Behaviorism for Parents – Moving Up (Lesson 3)

(If you haven’t read the first two installments, find them here and here.) 

You don’t want to reward your kid for every little thing forever.

(1) First, how much does that behavior become intrinsically (or naturally) rewarding, meaning it will maintain itself over time after awhile? For example, exercise might be this way. We have to reward ourselves in the beginning to make it a habit, but once we start feeling better exercise is easier and more pleasant and our bodies feel good, so we don’t have to reward it anymore. Speaking more kindly results in nicer, easier relationships; sometimes even keeping one’s room clean ends up feeling good. If your kid starts doing a behavior with no reminders and no complaining, you can try just reducing the amount or frequency of the reward over time.

(2) You may be able to improve behavior through shaping, as described in the last post.

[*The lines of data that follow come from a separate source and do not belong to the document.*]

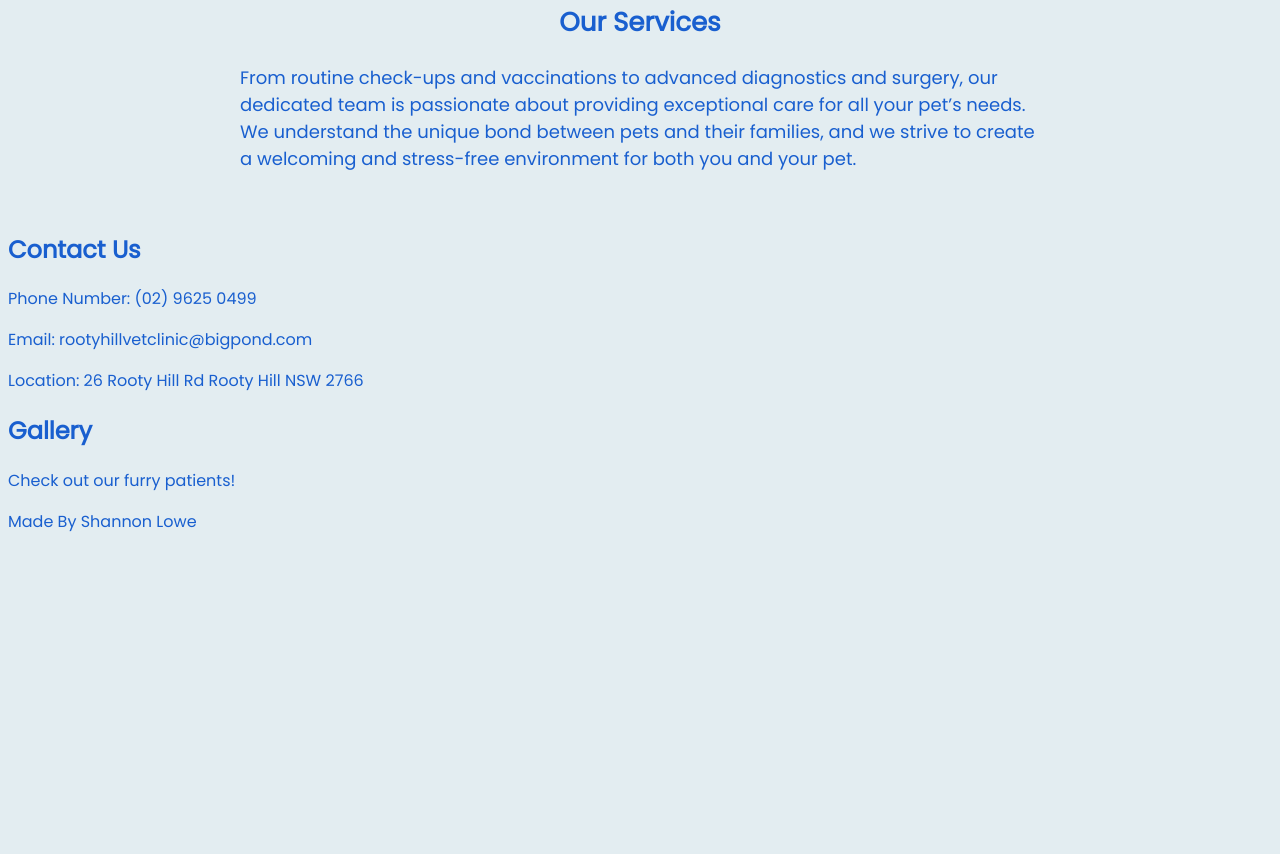
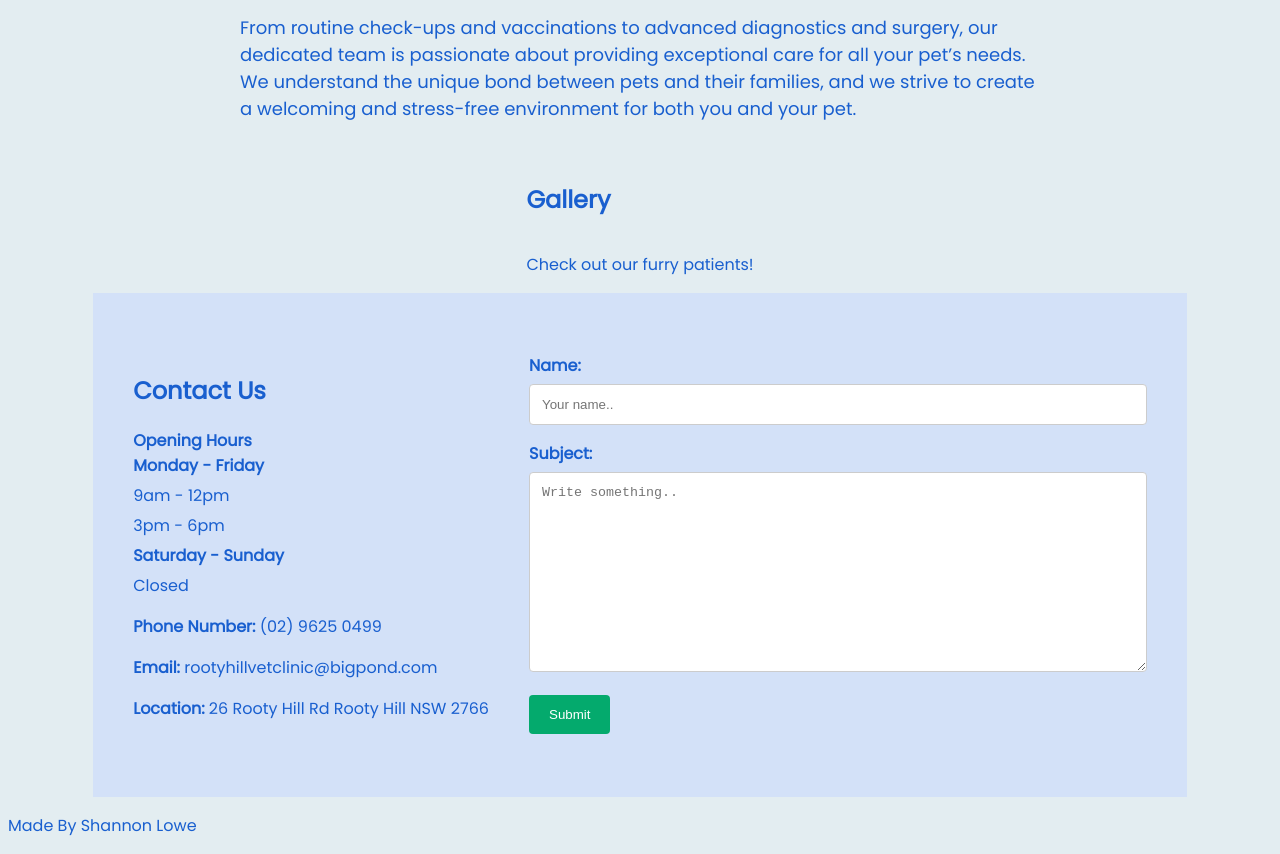
Before and after one commit to SHS-Peb/rooty-hill-veterinary-surgery, a plain HTML site: page index.html in a window 1280 px wide. Shown: the part 851-1705 px from the top of the page. Before the commit the page ends 1401 px from the top, so only its background shows below. Drawn offline with Linux system fonts and the light colour scheme.

Commit message:
contact us section html & styles

```diff
--- a/index.html
+++ b/index.html
@@ -36,17 +36,42 @@
             </div>
         </section>
 
-        <section id="contact">
-            <h2>Contact Us</h2>
-            <p>Phone Number: (02) 9625 0499</p>
-            <p>Email: rootyhillvetclinic@bigpond.com</p>
-            <p>Location: 26 Rooty Hill Rd Rooty Hill NSW 2766</p>
-            <form action="submit"></form>
+        <section id="gallery">
+            <div class="container">
+            <h2>Gallery</h2>
+            <p>Check out our furry patients!</p>
+            </div>
         </section>
 
-        <section id="gallery">
-            <h2>Gallery</h2>
-            <p>Check out our furry patients!</p>
+        <section id="contact">
+            <div class="contact-main">
+            <div class="contact-container">
+            <h2>Contact Us</h2>
+            <ol id="opening-hours"> <strong>Opening Hours</strong>
+                <li> <strong>Monday - Friday</strong></li>
+                <li>9am - 12pm</li>
+                <li>3pm - 6pm</li>
+                <li><strong>Saturday - Sunday</strong></li>
+                <li>Closed</li>
+            </ol>
+            <p> <strong>Phone Number:</strong> (02) 9625 0499</p>
+            <p> <strong>Email:</strong> rootyhillvetclinic@bigpond.com</p>
+            <p> <strong>Location:</strong> 26 Rooty Hill Rd Rooty Hill NSW 2766</p>
+            </div>
+            <div class="form-container">
+            <form action="action_page.php">
+
+             <label for="fname"> <strong>Name:</strong> </label>
+                <input type="text" id="fname" name="firstname" placeholder="Your name..">
+
+            <label for="subject"> <strong>Subject:</strong> </label>
+                <textarea id="subject" name="subject" placeholder="Write something.." style="height:200px"></textarea>
+
+            <input type="submit" value="Submit">
+
+             </form>
+        </div>
+        </div>
         </section>
     </main>
 
--- a/styles.css
+++ b/styles.css
@@ -1,17 +1,20 @@
-*{
+body{
     background-color: #e3edf1;
     color: #195fcf;
+    font-family: 'Poppins';
+}
+
+main{
+    display: flex;
+    flex-direction: column;
+    align-items: center;
 }
 
 #home-h2{
-    font-family: 'Poppins';
     text-align: center;
     margin-top: 70px;
 }
 
-body{
-    font-family: 'Poppins';
-}
 
 .nav-links {
     list-style: none;
@@ -77,7 +80,7 @@ body{
 #services-h2 {
     font-size: 26px;
     text-align: center;
-    margin-top: 70px;
+    margin-top: 20px;
 }
 
 #services-p {
@@ -88,3 +91,55 @@ body{
     padding-bottom: 40px;
     text-align: left;
 }
+
+input[type=text], select, textarea {
+  width: 100%;
+  padding: 12px;
+  border: 1px solid #ccc;
+  border-radius: 4px;
+  box-sizing: border-box;
+  margin-top: 6px;
+  margin-bottom: 16px;
+  resize: vertical;
+}
+
+input[type=submit] {
+  background-color: #04AA6D;
+  color: white;
+  padding: 12px 20px;
+  border: none;
+  border-radius: 4px;
+  cursor: pointer;
+}
+
+input[type=submit]:hover {
+  background-color: #45a049;
+}
+
+.form-container {
+  border-radius: 5px;
+  padding: 20px;
+}
+
+.contact-container {
+    max-width: 600px;
+    margin: 0 auto;
+    padding: 20px;
+    border-radius: 5px;
+}
+
+.contact-main{
+    background-color:#d3e1f8;
+    padding: 40px 20px;
+    text-align: left;
+    display: flex;
+}
+
+#opening-hours {
+    list-style: none;
+    padding: 0;
+}
+
+#opening-hours li {
+    margin-bottom: 5px;
+}
```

(3) You may want to use chaining. It’s similar to shaping, but chaining means stringing several desired behaviors together. You probably already did this at least once during potty training, because that’s a multi-behavior process (where each behavior was probably also shaped). When you first started potty training, you probably did all the work – getting to the bathroom, disrobing, setting the kid on the toilet, wiping or helping them wipe (wiping effectively is definitely one of those behaviors that needed shaping!), redressing, flushing, and washing hands. All your kid did was sit there and sometimes pee or poop. And at that time, they probably got praise or the potty song or an m&m, right? But eventually, you didn’t reward them just for peeing, they also had to flush. Then pee, flush, and pull pants up and down. All the way to being able to the whole chained process! (And, depending on how old your kids are, you probably don’t even give them m&m’s anymore -haha!)

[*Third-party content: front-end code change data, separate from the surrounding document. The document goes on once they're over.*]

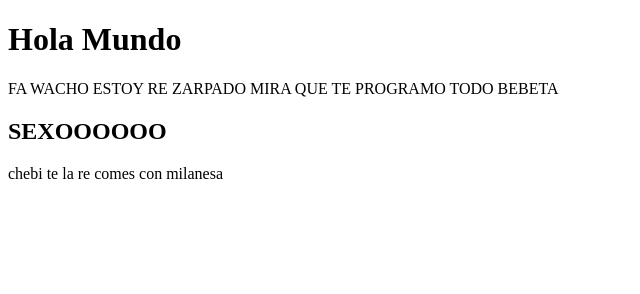
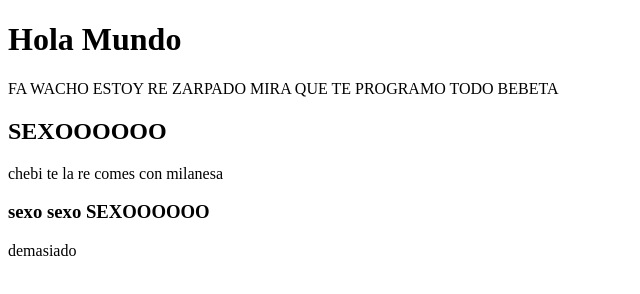
Before and after one commit to MauriDev89/diplo_fullstack_2024, a plain HTML site: page index.html in a window 1280 px wide. Shown: the whole page, without its empty margins (0-640 px from the left). Drawn offline with Linux system fonts and the light colour scheme.

Commit message:
Se hicieron testeos

```diff
--- a/index.html
+++ b/index.html
@@ -10,4 +10,5 @@
     </h1>FA WACHO ESTOY RE ZARPADO MIRA QUE TE PROGRAMO TODO BEBETA
 </body> <H2>SEXOOOOOO
     </H2> chebi te la re comes con milanesa
+    <h3>sexo sexo SEXOOOOOO </h3>demasiado
 </html>
```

(4) You may want to use a token economy. A token economy is especially helpful (and more convenient) when kids get older and so rewards are a little more substantial or when they can handle a little delay in their reward. (Remember, really little kids can’t make the connection even with a few minutes’ delay (this is why you brought the m&ms to the bathroom with you!), but older kids’ and teens can wait till the end of the day, week, or even more.

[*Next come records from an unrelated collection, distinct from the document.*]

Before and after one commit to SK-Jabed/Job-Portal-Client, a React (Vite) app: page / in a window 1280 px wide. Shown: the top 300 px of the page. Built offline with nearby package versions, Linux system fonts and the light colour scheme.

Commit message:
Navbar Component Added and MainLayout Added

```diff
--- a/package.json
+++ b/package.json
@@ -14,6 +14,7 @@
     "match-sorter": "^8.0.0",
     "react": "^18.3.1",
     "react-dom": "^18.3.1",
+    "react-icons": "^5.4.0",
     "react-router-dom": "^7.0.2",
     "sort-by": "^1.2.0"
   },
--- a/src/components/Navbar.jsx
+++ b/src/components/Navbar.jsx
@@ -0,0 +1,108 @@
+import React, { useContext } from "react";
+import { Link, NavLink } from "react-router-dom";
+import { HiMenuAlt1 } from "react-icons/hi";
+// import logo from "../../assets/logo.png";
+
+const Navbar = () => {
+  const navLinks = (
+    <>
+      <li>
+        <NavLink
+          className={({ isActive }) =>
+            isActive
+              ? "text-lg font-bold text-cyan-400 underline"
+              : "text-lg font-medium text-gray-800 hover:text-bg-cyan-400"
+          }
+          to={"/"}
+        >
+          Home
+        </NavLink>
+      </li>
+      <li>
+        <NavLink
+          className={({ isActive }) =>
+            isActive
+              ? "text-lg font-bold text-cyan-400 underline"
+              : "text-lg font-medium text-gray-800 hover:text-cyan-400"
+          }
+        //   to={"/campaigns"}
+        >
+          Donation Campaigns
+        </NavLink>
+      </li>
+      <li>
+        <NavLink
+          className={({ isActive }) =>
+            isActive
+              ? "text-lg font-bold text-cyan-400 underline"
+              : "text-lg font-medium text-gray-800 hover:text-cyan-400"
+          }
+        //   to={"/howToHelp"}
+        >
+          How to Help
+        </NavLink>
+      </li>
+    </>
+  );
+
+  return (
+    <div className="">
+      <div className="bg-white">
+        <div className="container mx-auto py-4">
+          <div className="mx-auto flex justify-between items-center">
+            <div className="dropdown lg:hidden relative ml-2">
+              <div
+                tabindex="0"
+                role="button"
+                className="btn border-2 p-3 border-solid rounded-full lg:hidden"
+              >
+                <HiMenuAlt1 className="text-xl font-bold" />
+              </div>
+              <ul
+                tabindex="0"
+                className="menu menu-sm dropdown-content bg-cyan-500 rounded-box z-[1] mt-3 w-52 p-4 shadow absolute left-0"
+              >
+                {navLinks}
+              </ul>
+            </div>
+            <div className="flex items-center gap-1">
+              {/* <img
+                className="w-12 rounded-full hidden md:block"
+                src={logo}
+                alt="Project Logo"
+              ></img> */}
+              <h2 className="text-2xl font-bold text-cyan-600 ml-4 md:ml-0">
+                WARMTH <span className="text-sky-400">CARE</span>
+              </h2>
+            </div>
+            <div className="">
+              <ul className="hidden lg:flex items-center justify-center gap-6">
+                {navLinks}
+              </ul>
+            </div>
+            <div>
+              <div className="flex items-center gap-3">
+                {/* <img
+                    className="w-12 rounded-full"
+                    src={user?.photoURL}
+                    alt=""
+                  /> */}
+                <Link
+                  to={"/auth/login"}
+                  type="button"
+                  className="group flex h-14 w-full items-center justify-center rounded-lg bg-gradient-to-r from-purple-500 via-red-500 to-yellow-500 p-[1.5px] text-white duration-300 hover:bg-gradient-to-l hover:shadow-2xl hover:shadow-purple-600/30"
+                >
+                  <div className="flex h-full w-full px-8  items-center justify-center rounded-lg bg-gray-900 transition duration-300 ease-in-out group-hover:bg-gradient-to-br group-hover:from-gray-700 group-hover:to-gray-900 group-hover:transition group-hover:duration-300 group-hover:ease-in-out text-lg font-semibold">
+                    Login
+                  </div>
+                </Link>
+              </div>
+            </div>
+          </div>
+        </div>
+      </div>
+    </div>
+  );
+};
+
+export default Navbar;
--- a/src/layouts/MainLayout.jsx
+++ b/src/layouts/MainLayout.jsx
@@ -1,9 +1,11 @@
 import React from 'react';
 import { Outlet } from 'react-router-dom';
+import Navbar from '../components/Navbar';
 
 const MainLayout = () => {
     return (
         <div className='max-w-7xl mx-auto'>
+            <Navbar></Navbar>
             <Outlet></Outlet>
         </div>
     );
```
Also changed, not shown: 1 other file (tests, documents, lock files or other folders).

A token economy means that you use something symbolic (a “token”) to keep track of the rewardable behaviors, and then give the reward once they’ve added up. This could be stickers on a chart, or paper tickets that can be turned in, etc. One way to do this is just for any extra helpful chores, behaviors, etc. – for example, when a kid does a task that helps the family that’s not part of their regular responsibilities, they get a sticker. Once they get 20 stickers, they get $20. (This is more convenient than giving $1 each time.)

But if you’re using the token economy to keep track of regular chores, behaviors, responsibilities, you need to make sure that the child is regularly earning between about 60-80% of their available tokens per day. If they are earning 100% every day, it actually reduces their motivation. You can increase the difficulty of the tasks. If they are earning under 60%, they’ll also lose motivation. That means you need to reduce the difficulty of the behaviors to keep them invested in the program.



Comment below: What other behaviorism techniques might be useful for parents?